Plenty of statistics speak to our stress levels in modern life, with Americans ranking as some of the most stressed out in the world, according to the American Institute of Stress (seriously?) with the disquieting tagline of, “If Life Were Easy They Would Have Asked For Volunteers.” Indeed, the myriad websites offering stress reduction solutions are testimony to our angst.
But now art, an age-old hobby of human cultures, has emerged as an essential — not frivolous — aspect of health. It’s no accident that Andrea Reese — featured in a Stress Free Now podcast describing how to reinvent happiness — is a visual and performing artist. Furthermore, art therapy has become a legit discipline with practitioners with a range of backgrounds achieving success in treating patients for illnesses as diverse as autism, eating disorders, trauma, and memory loss. See HERE.
“You don’t need to be a brain scientist to understand that the arts have physiological, psychological, and spiritual benefits,” says neuroaestheticist Susan Magsamen. But brain scientists are substantiating what artists and art appreciators already know from experience. Magsamen and coauthor Ivy Ross just published a book about Your Brain on Art: How the Arts Transform Us that’s coming out this month, in which Magsamen purports that “Art can create new neuropathways in the brain because this happens through sensorial experience.”

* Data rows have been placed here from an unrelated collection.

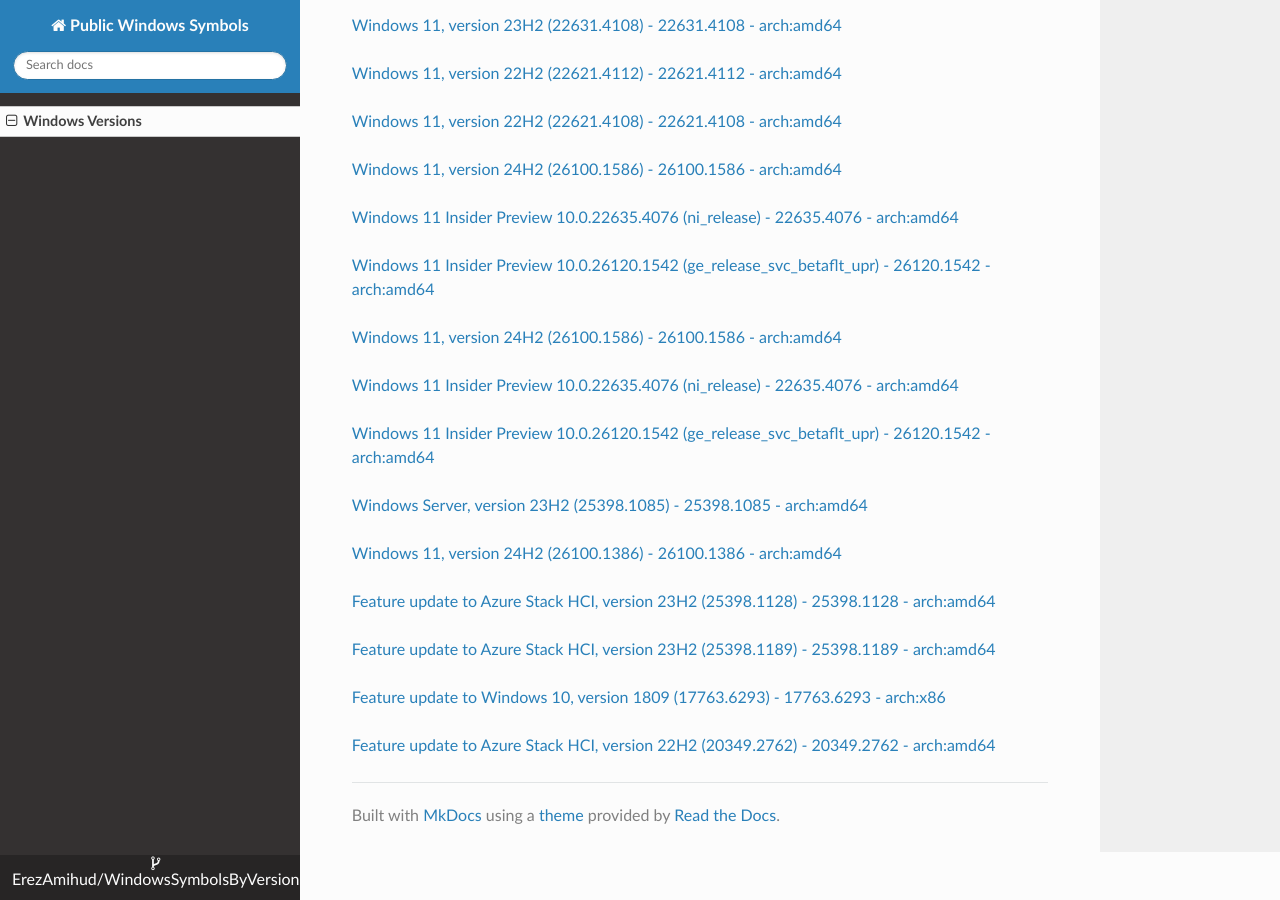
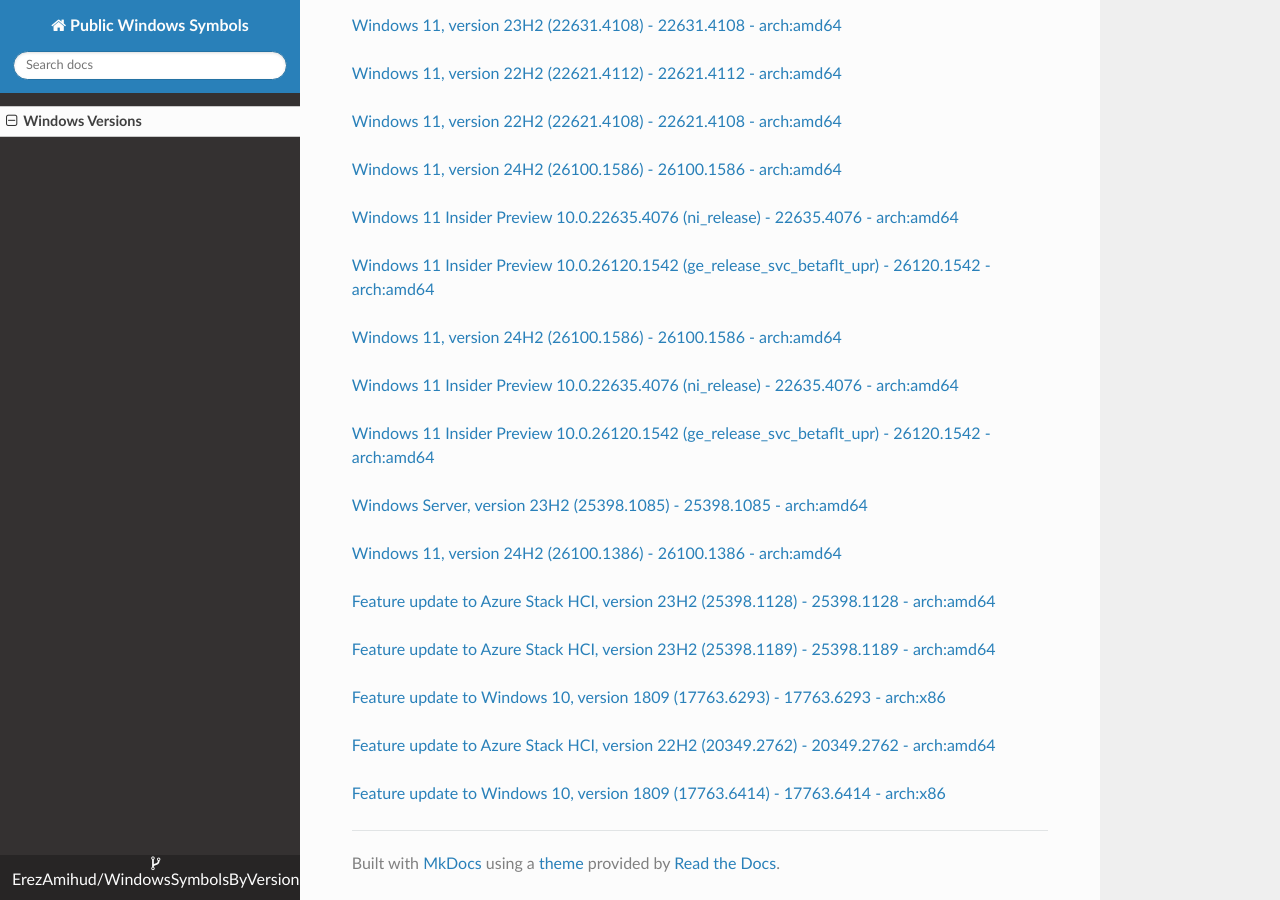
Before and after one commit to ErezAmihud/WindowsSymbolsByVersion, an MkDocs documentation site: the page built from docs/index.md, in a window 1280 px wide and 900 px high, scrolled down 5789 px. Built offline with MkDocs 1.6.1, drawn with Linux system fonts in a browser that asks for light colours; nearby versions of some CDN libraries.

Commit message:
Automated commit, add manifest for 97666913-1b77-41d4-9ebf-916d140b18e6

```diff
--- a/docs/index.md
+++ b/docs/index.md
@@ -292,3 +292,6 @@
 
 
 [Feature update to Azure Stack HCI, version 22H2 (20349.2762) - 20349.2762 - arch:amd64](https://github.com/ErezAmihud/WindowsSymbolsByVersion/blob/main/manifests/7e33f1ba-a017-4656-a354-4142565b0a3c.manifest)
+
+
+[Feature update to Windows 10, version 1809 (17763.6414) - 17763.6414 - arch:x86](https://github.com/ErezAmihud/WindowsSymbolsByVersion/blob/main/manifests/97666913-1b77-41d4-9ebf-916d140b18e6.manifest)
```
Also changed, not shown: process_builds.json (+1 -1 lines), 1 other file.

The American Congress of Rehabilitative Medicine corroborates with its Arts & Neuroscience Networking Group whose primary reason for existing is to “bring together this cutting-edge research that’s happening in the arts and neuroscience and how that can be clinically applied to our patients.”
Like a 2016 study showing reduced cortisol levels in healthy adults after a 45 minute art-making session; a 2021 study showing reduced glucose levels in diabetics who participated in art therapy; and even a 2022 study finding a statistically significant different in well-being after people played an online coloring game during the pandemic.
These days, scientists are teasing out which areas of the brain participate in human perception of art. Recent studies report that the experience of artistic beauty correlates with decodable patterns of activity in visual areas. Art representing human faces stimulates neural activity in a number of brain areas.
Interestingly, only faces ranked as beautiful fired up the medial orbitofrontal cortex, a region of the brain thought to play a role in personality characteristics like reasoning and emotion. Abstract art must rank on the beauty scale because it also fires up the medial frontal cortex to interpret colors and lines, even in the absence of recognizable images.
So, if you’re feeling artsy, go for it. Doodle, paint, write, color, cut, paste, and trust that it’s rewarding for our brains and bodies, and perhaps even grounded in the evolutionary framework of sorting out our feelings and preparing us to make decisions.